When I went to Australia in 1989, I spent some time in Melbourne, and one of the places I visited was the Old Melbourne Gaol; there I saw the death mask (plaster mold of the head after death) of Ned Kelly, infamous Australian bushranger (photo here – may be disturbing though). I didn’t know much about him, other than he was an outlaw, but I assumed he was not a nice person.
Although a fictional account, the True History of the Kelly Gang by Peter Carey paints Kelly in a somewhat different light. The novel is told in the form of a journal written by Ned Kelly to his infant daughter (whom he never met) describing his life from his boyhood to the final standoff that led to his arrest and eventual execution. The style of the narrative is conversational and colloquial, and to me it showed Ned Kelly as a man who did what he thought was necessary to protect his family, especially his mother and brother Dan who was part of his gang.

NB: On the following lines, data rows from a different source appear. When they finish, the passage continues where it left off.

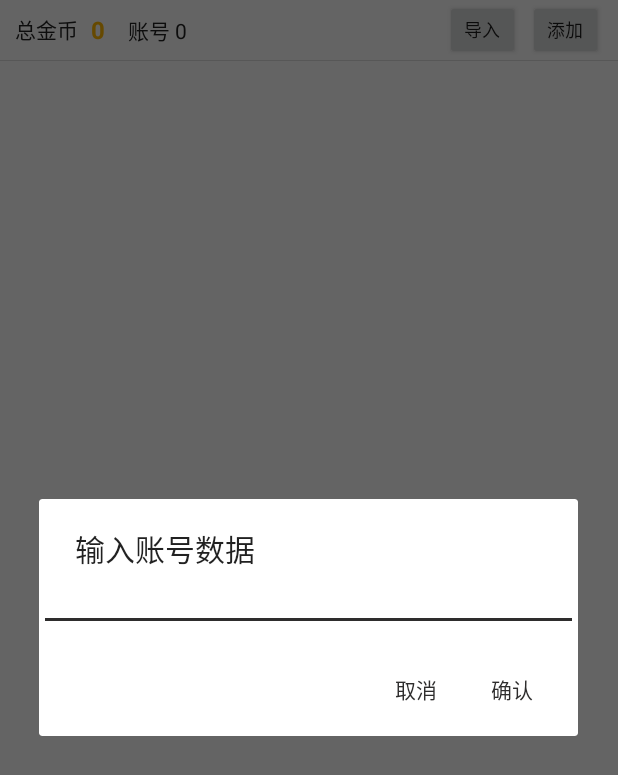
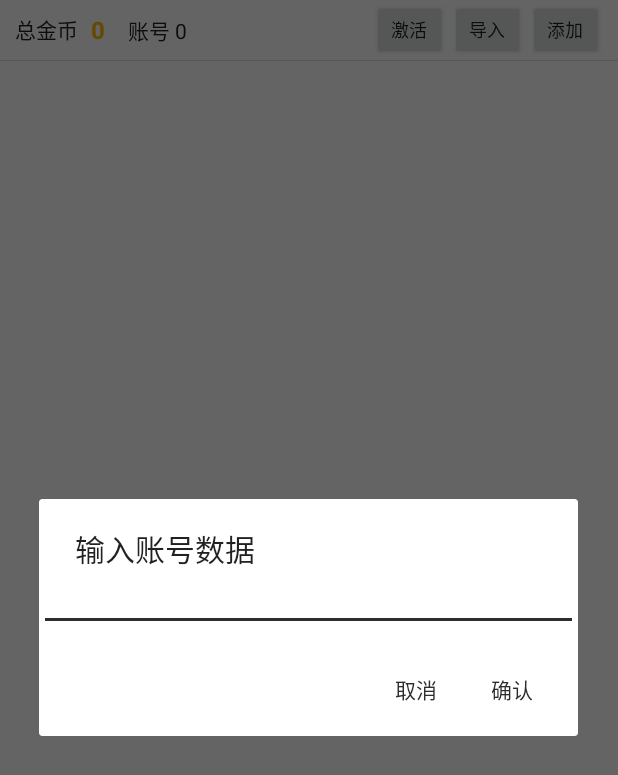
Before and after one commit to chaunceyyu/OkRedoo, an Android app: the AccountListActivity screen opened directly, with no data from a screen before it, after a tap on "导入", on a phone screen of 412 x 824 dp. Shown: the top 775 px of the screen. Run offline under Robolectric (Android 15) with nearby library versions, the phone set to English and light mode, and no system bars; libraries missing offline, so code that uses them is left out: io.rong.imlib, org.simple.eventbus, org.xutils.x; 2 statements that could not run were skipped.

Commit message:
no message

```diff
--- a/app/src/main/java/com/youzi/okredoo/AccountListActivity.java
+++ b/app/src/main/java/com/youzi/okredoo/AccountListActivity.java
@@ -24,6 +24,7 @@ import com.youzi.okredoo.net.Api;
 import com.youzi.okredoo.net.RequestUtils;
 import com.youzi.okredoo.net.ResponseCallBack;
 import com.youzi.okredoo.net.ServiceException;
+import com.youzi.okredoo.util.AppUtil;
 
 import org.simple.eventbus.EventBus;
 import org.simple.eventbus.Subscriber;
@@ -42,6 +43,7 @@ public class AccountListActivity extends BaseActivity implements View.OnClickLis
     private AccountListAdapter mAdapter;
     private Button mAddBtn;
     private Button importBtn;
+    private Button activeBtn;
 
     private TextView coin;
     private TextView userCount;
@@ -103,7 +105,16 @@ public class AccountListActivity extends BaseActivity implements View.OnClickLis
         mAdapter.changeDataSet(users);
         bindData();
 
+        StringBuilder stringBuilder = new StringBuilder();
+        for (int i = 0; i < users.size(); i++) {
 
+            User u = users.get(i);
+            stringBuilder.append(u.getPhone()).append(":").append(u.getPwd());
+            if (i != users.size() - 1) {
+                stringBuilder.append(",");
+            }
+        }
+        AppUtil.copyToClipboard(mContext, stringBuilder.toString());
     }
 
     private void getTokenState() {
@@ -136,10 +147,13 @@ public class AccountListActivity extends BaseActivity implements View.OnClickLis
 
         mAddBtn = (Button) findViewById(R.id.addBtn);
         importBtn = (Button) findViewById(R.id.importBtn);
+        activeBtn = (Button) findViewById(R.id.activeBtn);
+
         coin = (TextView) findViewById(R.id.coin);
         userCount = (TextView) findViewById(R.id.userCount);
         mAddBtn.setOnClickListener(this);
         importBtn.setOnClickListener(this);
+        activeBtn.setOnClickListener(this);
     }
 
     @Override
@@ -148,6 +162,13 @@ public class AccountListActivity extends BaseActivity implements View.OnClickLis
             startActivity(GetUserInfoActivity.createIntent(mContext));
         } else if (view == importBtn) {
             showImportDialog();
+        } else if (view == activeBtn) {
+            for (int i = 0; i < mAdapter.getDataList().size(); i++) {
+                User u = mAdapter.getDataList().get(i);
+                u.setOnline(1);
+                DBManager.getInstance().updateUser(u);
+            }
+            mAdapter.notifyDataSetChanged();
         }
     }
 
@@ -183,7 +204,7 @@ public class AccountListActivity extends BaseActivity implements View.OnClickLis
     }
 
     private void saveUserList(String s) {
-
+//        showProgress("导入", "账号导入中...");
         try {
             String[] account = s.split(",");
             for (int i = 0; i < account.length; i++) {
@@ -202,7 +223,6 @@ public class AccountListActivity extends BaseActivity implements View.OnClickLis
     }
 
     private void getUser(final String phone, final String password) {
-        showProgress("导入", "账号导入中...");
         Map<String, String> params = new HashMap<>();
         params.put("user", phone);
         params.put("password", password);
@@ -219,10 +239,8 @@ public class AccountListActivity extends BaseActivity implements View.OnClickLis
                     DBManager.getInstance().saveUser(user);
                 }
 
-                closeProgress();
-
                 mHandler.removeCallbacks(loadRunnable);
-                mHandler.postDelayed(loadRunnable, 2000);
+                mHandler.postDelayed(loadRunnable, 1000);
 
             }
 
@@ -230,7 +248,6 @@ public class AccountListActivity extends BaseActivity implements View.OnClickLis
             public void onFailure(ServiceException e) {
                 super.onFailure(e);
                 showToast(e.getMsg());
-                closeProgress();
             }
         });
     }
--- a/app/src/main/java/com/youzi/okredoo/net/RedListener.java
+++ b/app/src/main/java/com/youzi/okredoo/net/RedListener.java
@@ -281,7 +281,7 @@ public class RedListener {
                 postMessageTxt("REDPACK_ROB onSuccess:" + new Gson().toJson(data));
                 getRedInfo(rpid, user);
 
-                saveGetRedPack(new GetRedPack(user.getUid(), rpid, data.count, System.currentTimeMillis()));
+                saveGetRedPack(new GetRedPack(user.getUid(), rpid, Integer.valueOf(data.count), System.currentTimeMillis()));
 
             }
 
@@ -295,6 +295,7 @@ public class RedListener {
                     public void onSuccess(RedPackInfo data) {
                         Log.w(TAG, "redPackReciveState onSuccess:" + new Gson().toJson(data));
                         postMessageTxt("redPackReciveState onSuccess:" + new Gson().toJson(data));
+                        DBManager.getInstance().saveRedPack(data);
                     }
 
                     @Override
--- a/app/src/main/java/com/youzi/okredoo/util/AppUtil.java
+++ b/app/src/main/java/com/youzi/okredoo/util/AppUtil.java
@@ -3,6 +3,8 @@ package com.youzi.okredoo.util;
 import android.annotation.SuppressLint;
 import android.app.ActivityManager;
 import android.app.WallpaperManager;
+import android.content.ClipData;
+import android.content.ClipboardManager;
 import android.content.ComponentName;
 import android.content.Context;
 import android.content.Intent;
@@ -39,6 +41,8 @@ import java.util.Map;
 import java.util.Random;
 import java.util.regex.Matcher;
 import java.util.regex.Pattern;
+
+import static android.content.Context.CLIPBOARD_SERVICE;
 
 /**
  * @author 作者 张嘉杰 E-mail：jackzjj@qq.com
@@ -155,6 +159,19 @@ public class AppUtil {
             default:
                 return NETWORK_CLASS_UNKNOWN;
         }
+    }
+
+    /**
+     *
+     * @param context
+     * @param content
+     */
+    public static void copyToClipboard(Context context, String content) {
+        //创建一个新的文本clip对象
+        ClipData clipData = ClipData.newPlainText("content", content);
+        //把clip对象放在剪贴板中
+        ClipboardManager clipboardManager = (ClipboardManager) context.getSystemService(CLIPBOARD_SERVICE);
+        clipboardManager.setPrimaryClip(clipData);
     }
 
     /**
--- a/app/src/main/res/layout/account_list_activity.xml
+++ b/app/src/main/res/layout/account_list_activity.xml
@@ -54,11 +54,20 @@
                   android:textColor="@color/black80"
                   android:textSize="14dp"/>
 
+        <Button android:id="@+id/activeBtn"
+                android:layout_width="50dp"
+                android:layout_height="40dp"
+                android:layout_marginLeft="2dp"
+                android:layout_marginRight="2dp"
+                android:layout_toLeftOf="@+id/importBtn"
+                android:text="激活"
+                android:textSize="12dp"/>
+
         <Button android:id="@+id/importBtn"
                 android:layout_width="50dp"
                 android:layout_height="40dp"
-                android:layout_marginLeft="5dp"
-                android:layout_marginRight="5dp"
+                android:layout_marginLeft="0dp"
+                android:layout_marginRight="2dp"
                 android:layout_toLeftOf="@+id/addBtn"
                 android:text="导入"
                 android:textSize="12dp"/>
--- a/app/src/main/res/layout/statistics_activity.xml
+++ b/app/src/main/res/layout/statistics_activity.xml
@@ -21,7 +21,7 @@
         <TextView android:layout_width="wrap_content"
                   android:layout_height="wrap_content"
                   android:lines="1"
-                  android:text="累计总金币 "
+                  android:text="累计获取总金币 "
                   android:textColor="@color/black80"
                   android:textSize="14dp"/>
 
@@ -42,7 +42,8 @@
 
     <ListView android:id="@+id/listview"
               android:layout_width="match_parent"
-              android:layout_height="match_parent"/>
+              android:layout_height="match_parent"
+              android:dividerHeight="0.5dp"/>
 
 
 </LinearLayout>
```
Also changed, not shown: app/src/main/java/com/youzi/okredoo/StatisticsActivity.java (+49 -0 lines), app/src/main/java/com/youzi/okredoo/adapter/TongJiAdapter.java (added, +27 -0 lines), app/src/main/java/com/youzi/okredoo/data/DBManager.java (+32 -1 lines), app/src/main/java/com/youzi/okredoo/model/GetRedPack.java (+11 -13 lines), app/src/main/java/com/youzi/okredoo/model/TongJi1.java (added, +33 -0 lines), app/src/main/java/com/youzi/okredoo/view/TongJiItem.java (added, +72 -0 lines), app/src/main/res/layout/tong_ji_item.xml (added, +42 -0 lines).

The descriptions of the Australian frontier are vivid — the rough lives the settlers had to endure and the lawlessness that prevailed are quite evident and provide background to Ned’s story that make this novel seem more real.
For a non-Aussie like me some of the slang used was a bit confusing, but apart from that I enjoyed this book for its introduction to a colorful piece of Australian history.
Many thanks to Becky at PageTurners, who generously sent me the book as part of her blogiversary celebration.